By DailyHealthPost

Could Bitter Melon be the Key to an Alternative Cancer Treatment


Unless you are an enthusiast for Asian cookery, you may not be aware of the bitter melon.

This vegetable is frequently used in Asian cuisine, but recent research from the Saint Louis University has suggested that it could be the key to an alternative form of cancer treatment.

The research documents the use of bitter melon extract as a treatment in cancer cells in mice. The researchers have noticed an effect of slowed growth in neck and head cancer cells.

The team have stated that it is challenging to measure the possible “impact” of using a bitter melon treatment in reducing cell growth rates.

However, according to Ratna Ray Ph. D the research shows promise in combination with existing treatments to improve “the efficacy of the overall cancer treatment”.

Neck and head cancer cases, which account for approximately six percent of all reported cancer cases, generally start in the sinuses, throat, mouth or voice box. However, they are generally a very aggressive form of cancer which will often spread in the head and neck region.

The bitter melon or Momordica charantia is commonly used in alternative or folk medicine because of the reputed hypolipidemic and hypoglycemic effects.

The initial research from the Saint Louis team has shown encouraging results for the treatment of a number of different forms of cancer including breast cancer.

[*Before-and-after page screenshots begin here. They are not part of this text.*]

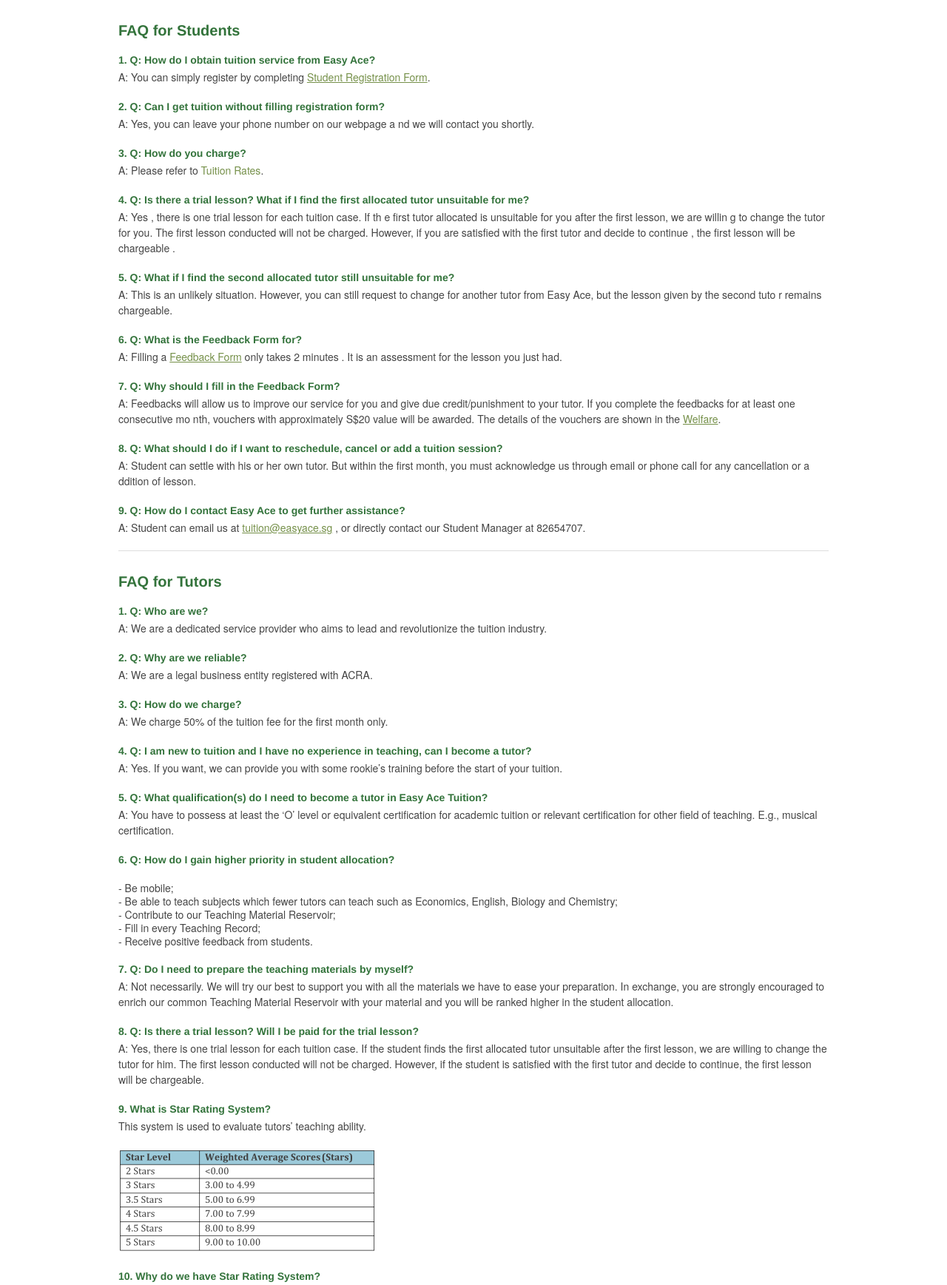
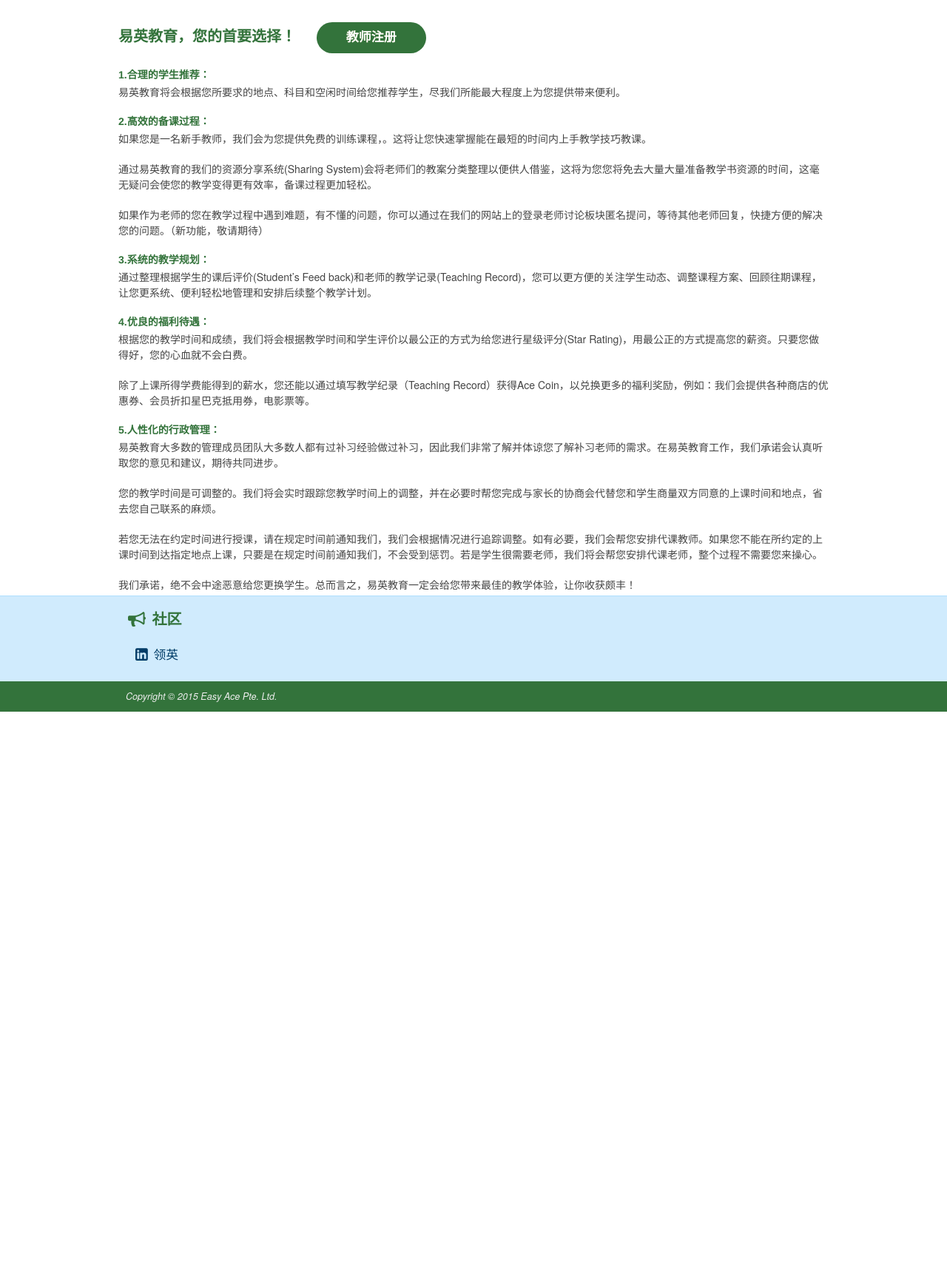
Before and after one commit to luckyxkw/EasyAceFormal, a Django app: page /zh/faq/ in a window 1280 px wide. Shown: the part 201-1938 px from the top of the page at 74% size. After the commit the page ends 1163 px from the top, so only its background shows below. Run offline with Django 3.2, Linux system fonts and the light colour scheme; some libraries are stand-ins or nearby versions.

Commit message:
translate for tutor

```diff
--- a/Tutor/templates/faq_zh.html
+++ b/Tutor/templates/faq_zh.html
@@ -30,6 +30,11 @@
     <script src="http://ajax.googleapis.com/ajax/libs/jquery/1.8.0/jquery.min.js"></script>
     <script src="{% static 'js/jquery.flexslider-min.js' %}"></script>
     <script src="{% static 'js/scripts.js' %}"></script>
+    <script>
+    function yourFunction() {
+        window.open("https://docs.google.com/forms/d/1lOQMvwsigOUKfjFWL9vWC_L9OCsMQBxfNOYKPfOUymQ/viewform?c=0&w=1");
+    }
+    </script>
 <style type="text/css">
 .popup {
     zoom:1.0;
@@ -107,229 +112,48 @@
     </div>
     </header>
     <div class="container">
-<h2>FAQ for Students</h2>
-<h4>1.  Q: How do I obtain tuition service from Easy Ace?</h4>
+<h2>易英教育，您的首要选择！
+    &nbsp&nbsp&nbsp
+    <a class="myButton" id = "stureg">教师注册</a>
+        <script>
+            document.getElementById("stureg").addEventListener("click", yourFunction)
+        </script>
+</h2>
+<h4>1.合理的学生推荐：</h4>
 
-<p>A: You can simply register by completing
-<a href= "https://docs.google.com/forms/d/1O990xSl-5vQqS3-Od68LLiPKRDvyuqRnLcCKmnstvUM/viewform">Student Registration Form</a>. </p>
+<p>易英教育将会根据您所要求的地点、科目和空闲时间给您推荐学生，尽我们所能最大程度上为您提供带来便利。
+</p>
 
-<h4>2.  Q: Can I get tuition without filling registration form? </h4>
-<p>A: Yes, you can leave your phone number on our webpage a
-nd we will contact you
-shortly. </p>
-<h4>3.  Q: How do you charge? </h4>
-<p>A: Please refer to
-<a class="popup" href ="#">Tuition Rates<span><img src="{%static 'images/fee_rate.png'%}" height = "500"></span></a>.</p>
-<h4>4.  Q: Is there a trial lesson? What if I find the first allocated tutor unsuitable for me? </h4>
-<p>A:
-Yes
-, there is one trial lesson for each tuition case. If th
-e first tutor allocated is
-unsuitable for you after the first lesson, we are willin
-g to change the tutor for you.
-The first lesson conducted will
-not
- be charged.
-However, if you are satisfied with the first tutor and
-decide to
-continue
-, the first
-lesson will be
-chargeable
-.  </p>
-<h4>5.  Q: What if I find the second allocated tutor still unsuitable for me? </h4>
-<p>A: This is an unlikely situation. However, you can still
- request to change for another
-tutor from Easy Ace, but the lesson given by the second tuto
-r remains chargeable.   </p>
-<h4>6.  Q: What is the Feedback Form for? </h4>
-<p>A: Filling a
-<a href = "https://docs.google.com/forms/d/1EpOj0dK_EDrYEkRjIiWUV9oPSkga0Fs9iivRmwlx0_c/viewform">Feedback Form</a>
- only takes
-2 minutes
-. It is an assessment for the lesson
-you just had.  </p>
-<h4>7.  Q: Why should I fill in the Feedback Form? </h4>
-<p>A:  Feedbacks  will  allow  us  to  improve  our  service
-for  you
-  and  give  due
-credit/punishment to your tutor.
-If you complete the feedbacks for at least one consecutive mo
-nth,
-vouchers with approximately S$20 value
- will
-be awarded. The details of the vouchers are shown in the <a href = "../welfare">Welfare</a>.  </p>
-<h4>8.  Q: What should I do if I want to reschedule, cancel or add a tuition session? </h4>
-<p>A: Student can settle with his or her own tutor. But
- within the first month, you must
-acknowledge us
- through email or phone call for any cancellation or a
-ddition of
-lesson.  </p>
-<h4>9.  Q: How do I contact Easy Ace to get further assistance? </h4>
-<p>A:  Student  can  email  us  at
-<a href="mailto:tuition@easyace.sg">tuition@easyace.sg</a>
-,  or  directly  contact  our  Student
-Manager at 82654707.  </p>
+<h4>2.高效的备课过程：</h4>
+<p>如果您是一名新手教师，我们会为您提供免费的训练课程，。这将让您快速掌握能在最短的时间内上手教学技巧教课。
+</p>
+<p>通过易英教育的我们的资源分享系统(Sharing System)会将老师们的教案分类整理以便供人借鉴，这将为您您将免去大量大量准备教学书资源的时间，这毫无疑问会使您的教学变得更有效率，备课过程更加轻松。
+</p>
+<p>如果作为老师的您在教学过程中遇到难题，有不懂的问题，你可以通过在我们的网站上的登录老师讨论板块匿名提问，等待其他老师回复，快捷方便的解决您的问题。（新功能，敬请期待）
+</p>
+<h4>3.系统的教学规划：</h4>
+<p>通过整理根据学生的课后评价(Student’s Feed back)和老师的教学记录(Teaching Record)，您可以更方便的关注学生动态、调整课程方案、回顾往期课程，让您更系统、便利轻松地管理和安排后续整个教学计划。
+</p>
+<h4>4.优良的福利待遇：</h4>
+<p>根据您的教学时间和成绩，我们将会根据教学时间和学生评价以最公正的方式为给您进行星级评分(Star Rating)，用最公正的方式提高您的薪资。只要您做得好，您的心血就不会白费。</p>
+<p>除了上课所得学费能得到的薪水，您还能以通过填写教学纪录（Teaching Record）获得Ace Coin，以兑换更多的福利奖励，例如：我们会提供各种商店的优惠券、会员折扣星巴克抵用券，电影票等。
+</p>
+<h4>5.人性化的行政管理：</h4>
+<p>易英教育大多数的管理成员团队大多数人都有过补习经验做过补习，因此我们非常了解并体谅您了解补习老师的需求。在易英教育工作，我们承诺会认真听取您的意见和建议，期待共同进步。
+</p>
+<p>您的教学时间是可调整的。我们将会实时跟踪您教学时间上的调整，并在必要时帮您完成与家长的协商会代替您和学生商量双方同意的上课时间和地点，省去您自己联系的麻烦。
+</p>
+<p>若您无法在约定时间进行授课，请在规定时间前通知我们，我们会根据情况进行追踪调整。如有必要，我们会帮您安排代课教师。如果您不能在所约定的上课时间到达指定地点上课，只要是在规定时间前通知我们，不会受到惩罚。若是学生很需要老师，我们将会帮您安排代课老师，整个过程不需要您来操心。
+</p>
+<p>我们承诺，绝不会中途恶意给您更换学生。总而言之，易英教育一定会给您带来最佳的教学体验，让你收获颇丰！
+</p>
 <hr>
 
-<ul>
-    <h2>FAQ for Tutors</h2>
-<li> <h4> 1. Q: Who are we?</h4>
 
-<p>A: We are a dedicated service provider who aims to lead and revolutionize
-
-the tuition industry. </p></li>
-
-<li><h4>2. Q: Why are we reliable?</h4>
-
-<p>A: We are a legal business entity registered with ACRA.</p></li>
-
-<li><h4>3. Q: How do we charge?</h4>
-
-<p>A: We charge 50% of the tuition fee for the first month only.</p></li>
-<li><h4>4. Q: I am new to tuition and I have no experience in teaching, can I
-
-become a tutor?</h4>
-
-<p>A: Yes. If you want, we can provide you with some rookie’s training before
-
-the start of your tuition.</p></li>
-
-<li><h4>5. Q: What qualification(s) do I need to become a tutor in Easy Ace
-
-Tuition?</h4>
-
-<p>A: You have to possess at least the ‘O’ level or equivalent certification for
-
-academic tuition or relevant certification for other field of teaching. E.g.,
-
-musical certification.</p></li>
-
-<li><h4>6. Q: How do I gain higher priority in student allocation? </h4>
-
-<p>
-    <div>- Be mobile;</div>
-
-<div>- Be able to teach subjects which fewer tutors can teach such as
-
-Economics, English, Biology and Chemistry;</div>
-
-<div>- Contribute to our Teaching Material Reservoir;</div>
-
-<div>- Fill in every Teaching Record;</div>
-
-<div>- Receive positive feedback from students.</div></p></li>
-
-<li><h4>7. Q: Do I need to prepare the teaching materials by myself?</h4>
-
-<p>A: Not necessarily. We will try our best to support you with all the materials
-
-we have to ease your preparation. In exchange, you are strongly encouraged
-
-to enrich our common Teaching Material Reservoir with your material and
-
-you will be ranked higher in the student allocation. </p></li>
-
-<li><h4>8. Q: Is there a trial lesson? Will I be paid for the trial lesson? </h4>
-
-<p>A: Yes, there is one trial lesson for each tuition case. If the student finds the
-
-first allocated tutor unsuitable after the first lesson, we are willing to change
-
-the tutor for him. The first lesson conducted will not be charged.
-
-However, if the student is satisfied with the first tutor and decide to
-
-continue, the first lesson will be chargeable.</p></li>
-<li><h4>9. What is Star Rating System?</h4>
-
-<p>This system is used to evaluate tutors’ teaching ability.
-<div><img src = "{%static 'images/tutor_star.png'%}" /></div></p></li>
-<li><h4>10. Why do we have Star Rating System?</h4>
-
-<p>This system is designed to reward better tutors. If you earn higher Star
-
-Rating, you will
-
-<div>a) gain priority to display your name in the front of the tutor list on our
-
-website; </div>
-
-<div>b) be able to ask for higher price;</div>
-
-<div>c) have higher chance to teach group tuitions, thus earning higher income.</div></p></li>
-
-<li><h4>11. Q: How likely will you assign me with a new student?</h4>
-
-<p>A: As we only admit the tutors who pass the pre-teaching screening, you will
-
-be more likely to be assigned a student compared to other agencies once we
-
-admit you. </p></li>
-
-<li><h4>12. Q: Must I fill in the teaching record each time after the lesson?</h4>
-
-<p>A: Yes. Filling one Teaching Record takes roughly 30 seconds or less. It helps
-
-you track your teaching experience and more importantly, you can earn
-
-higher priority in the next student allocation.</p> </li>
-
-<li><h4>13. Q: Will Easy Ace change my student without my permission?</h4>
-
-<p>A: No. We will never change your student without your permission or any
-
-valid reason.</p></li>
-<li><h4>14. Q: Will I earn more profits than working for other tuition centers?</h4>
-
-<p>A: Yes, if you are loyal. As you continue to teach at Easy Ace, your Star
-
-Rating increases, your price will generally increase. You can even have
-
-higher chance to teach group tuitions, thus earning higher income. </p></li>
-
-<li><h4>15. Q: How will I receive my payment(s)?</h4>
-
-<p>A: You should collect the tuition fee from the students by yourself. However,
-
-you must pay us the amount stated on the contract which will be signed
-
-right after assignment.</p></li>
-
-<li><h4>16. Q: How do I pay Easy Ace?</h4>
-
-<p>A: Please contact the Tutor Manager and She/he will give you the bank
-
-account.</p></li>
-<li><h4>17. Q: Can I reschedule lessons? Is there a penalty for rescheduling?</h4>
-
-<p>A: Yes and yes. You should directly inform the Tutor Manager assigned to
-
-you and your tutee at least 3 days in advance for cancellation/rescheduling/
-
-addition of lesson so that we can arrange to minimise the loss to the student.
-
-Late informing will adversely affect your star rating and thus your pay. </p></li>
-
-<li><h4>18. Q: What will happen if I have to cancel the tuition within the 1th
-
-month?  </h4>
-
-<p>A: This is strongly discouraged. During the contract period, if you cancel the
-
-tuition upon agreement with the student, you will only need to pay half the
-
-amount of the money you have earned for the tuition sessions. However, if
-
-you cancel the tuition without the permission of the student, you will have
-
-to pay the full amount as stated in the tutor’s contract.</p></li>
-    </ul>
+<h2>教师疑点解答</h2>
+<p>敬请期待</p>
 </div>
 
-    <br><br>
-<br><br><br><br><br><br>
 <footer>
 
 <div class="footer-inner container">
--- a/Tutor/templates/testimonial_zh.html
+++ b/Tutor/templates/testimonial_zh.html
@@ -33,9 +33,6 @@
     <script>
     function myFunction() {
         window.open("https://docs.google.com/forms/d/1O990xSl-5vQqS3-Od68LLiPKRDvyuqRnLcCKmnstvUM/viewform?c=0&w=1");
-    }
-    function yourFunction() {
-        window.open("https://docs.google.com/forms/d/1lOQMvwsigOUKfjFWL9vWC_L9OCsMQBxfNOYKPfOUymQ/viewform?c=0&w=1");
     }
     </script>
     <!--[if lt IE 9]>
@@ -95,6 +92,7 @@
 
         <article class="sixteen columns main-content">
         <h2> 易英教育，您的不二之选！
+        &nbsp&nbsp&nbsp
         <a class="myButton" id = "stureg">学生注册</a>
         <script>
             document.getElementById("stureg").addEventListener("click", myFunction)
```
Also changed, not shown: 1 other file.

The team noted the “significantly decreased proliferation” caused by the bitter melon which could induce the death of cancer cells.

This preliminary research has suggested hope for an alternative treatment in slowing down the growth and inducing cancer cell death.

Further research is planned by Ray and her team to document the effects on other types of cancer cells and investigate the “chemo-preventive efficacy” in an oral administration of the extract.

While this may not be an immediate form of treatment, it does show great promise and in the future could be the key to effective treatment programs.

Share This Story on Facebook